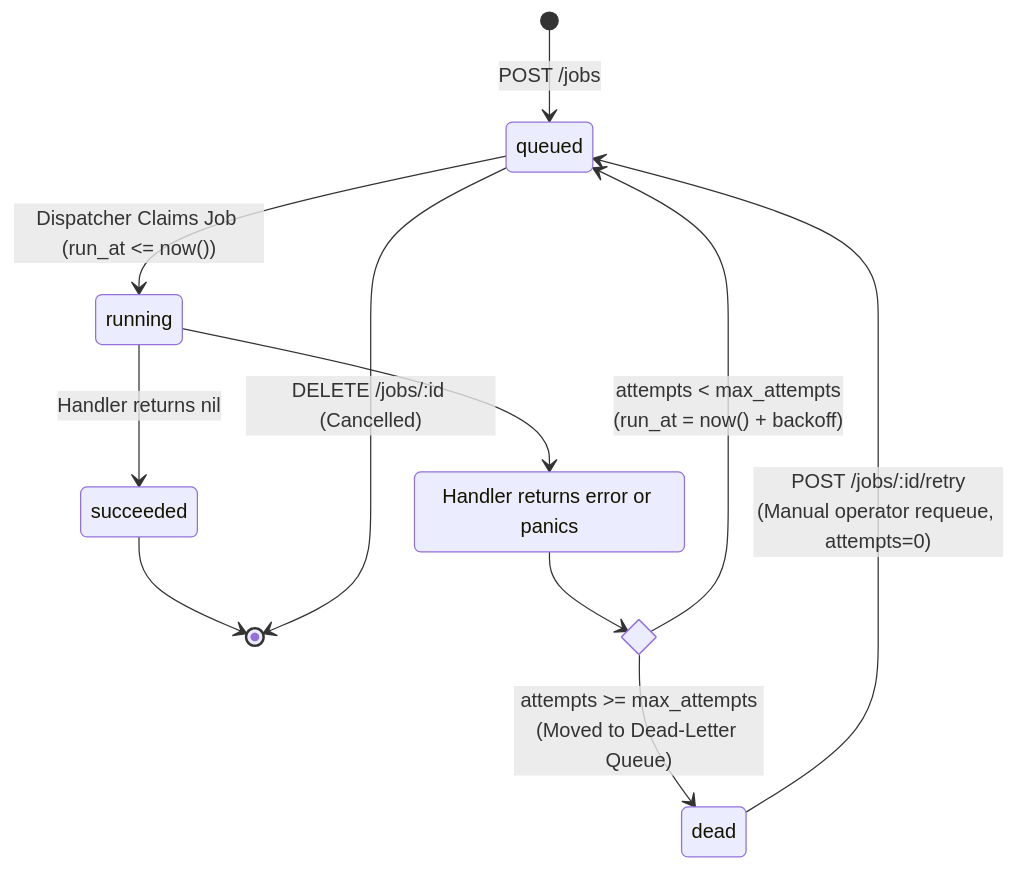
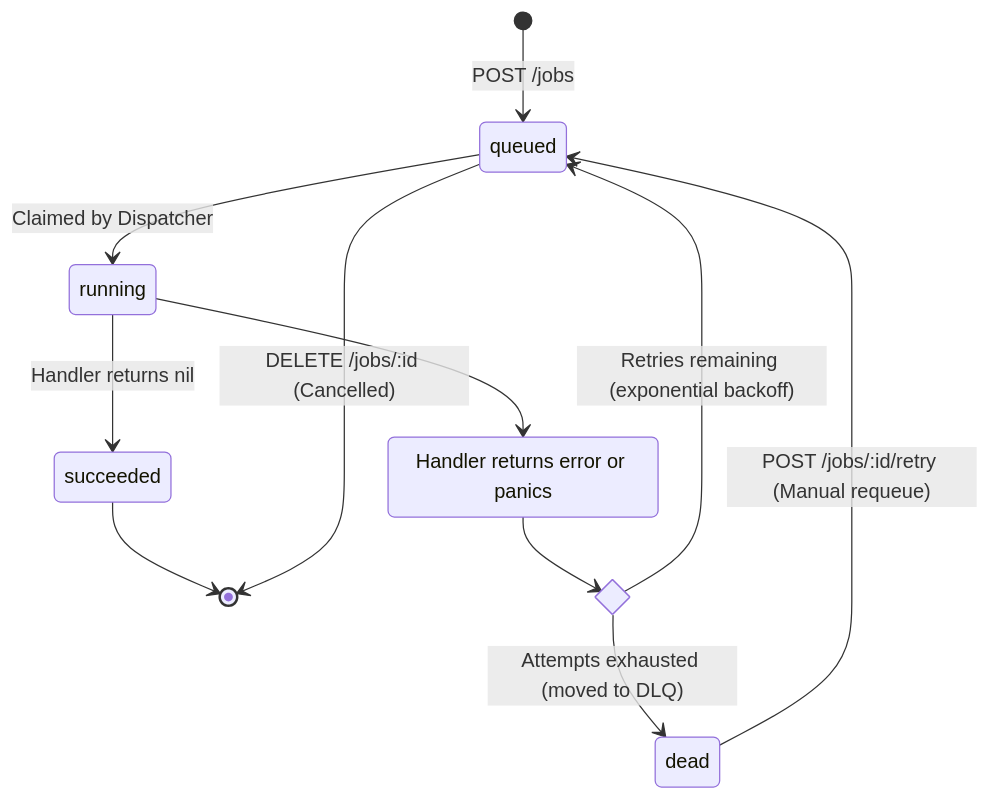
The second of 2 diagrams in README.md (fenet-as/go-job-runner), drawn with Mermaid before and after one commit. The commit also changed other lines of this file, not shown here.

Commit message:
docs: fix Mermaid syntax for GitHub markdown rendering

````diff
--- a/README.md
+++ b/README.md
@@ -66,21 +66,21 @@
 ```mermaid
 stateDiagram-v2
     [*] --> queued: POST /jobs
 
-    queued --> running: Dispatcher Claims Job (run_at <= now())
+    queued --> running: Claimed by Dispatcher
     
     running --> succeeded: Handler returns nil
     succeeded --> [*]
 
     state "Handler returns error or panics" as FailureState
     running --> FailureState
 
     state Decision <<choice>>
     FailureState --> Decision
 
-    Decision --> queued: attempts < max_attempts<br/>(run_at = now() + backoff)
-    Decision --> dead: attempts >= max_attempts<br/>(Moved to Dead-Letter Queue)
+    Decision --> queued: Retries remaining (exponential backoff)
+    Decision --> dead: Attempts exhausted (moved to DLQ)
 
-    dead --> queued: POST /jobs/:id/retry<br/>(Manual operator requeue, attempts=0)
+    dead --> queued: POST /jobs/:id/retry (Manual requeue)
     queued --> [*]: DELETE /jobs/:id (Cancelled)
 ```
````
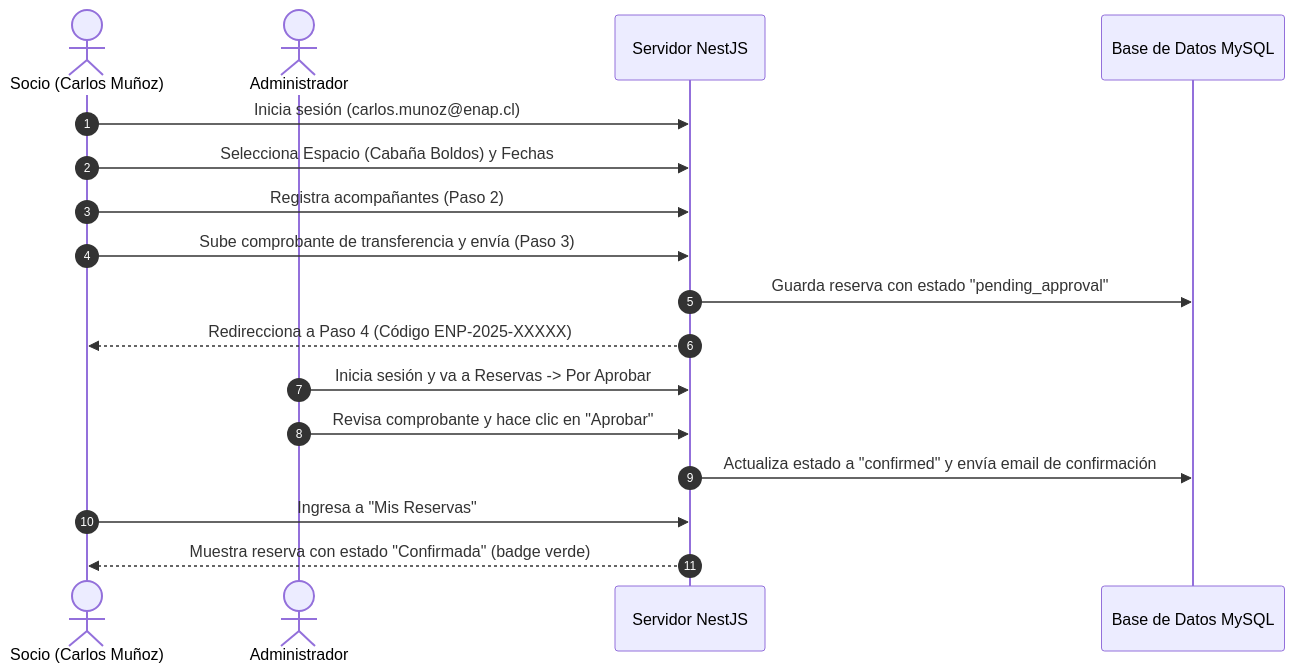
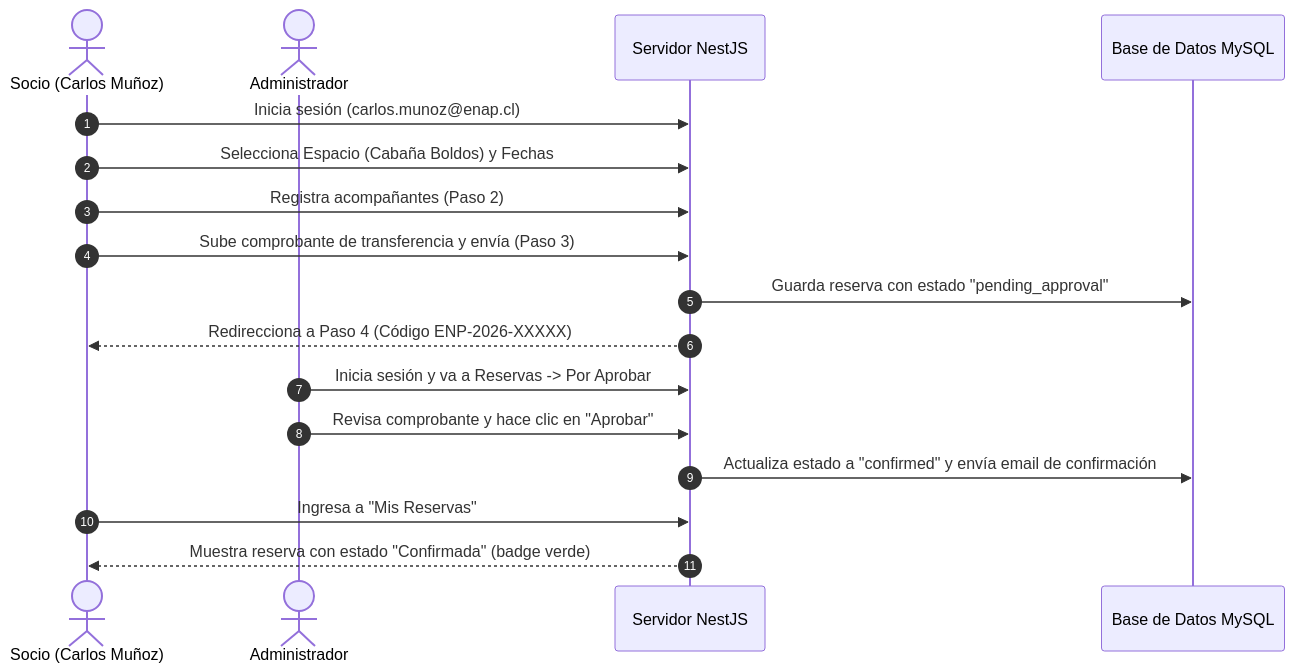
The diagram in manual_de_pruebas.md (fuentesbusco/enap-booking-platform), drawn with Mermaid before and after one commit. The commit also changed other lines of this file and 4 other files, not shown here.

````diff
--- a/manual_de_pruebas.md
+++ b/manual_de_pruebas.md
@@ -23,20 +21,20 @@
 ```mermaid
 sequenceDiagram
     autonumber
     actor Cliente as Socio (Carlos Muñoz)
     actor Admin as Administrador
     participant Srv as Servidor NestJS
     participant DB as Base de Datos MySQL
     
     Cliente->>Srv: Inicia sesión (carlos.munoz@enap.cl)
     Cliente->>Srv: Selecciona Espacio (Cabaña Boldos) y Fechas
     Cliente->>Srv: Registra acompañantes (Paso 2)
     Cliente->>Srv: Sube comprobante de transferencia y envía (Paso 3)
     Srv->>DB: Guarda reserva con estado "pending_approval"
-    Srv-->>Cliente: Redirecciona a Paso 4 (Código ENP-2025-XXXXX)
+    Srv-->>Cliente: Redirecciona a Paso 4 (Código ENP-2026-XXXXX)
     Admin->>Srv: Inicia sesión y va a Reservas -> Por Aprobar
     Admin->>Srv: Revisa comprobante y hace clic en "Aprobar"
     Srv->>DB: Actualiza estado a "confirmed" y envía email de confirmación
     Cliente->>Srv: Ingresa a "Mis Reservas"
     Srv-->>Cliente: Muestra reserva con estado "Confirmada" (badge verde)
 ```
````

=-=-=-=-=

# [Exercise instructions]
Go through the listing above and return every line where the word "running" occurs.

# [Your response]
-    queued --> running: Dispatcher Claims Job (run_at <= now())
+    queued --> running: Claimed by Dispatcher
     running --> succeeded: Handler returns nil
     running --> FailureState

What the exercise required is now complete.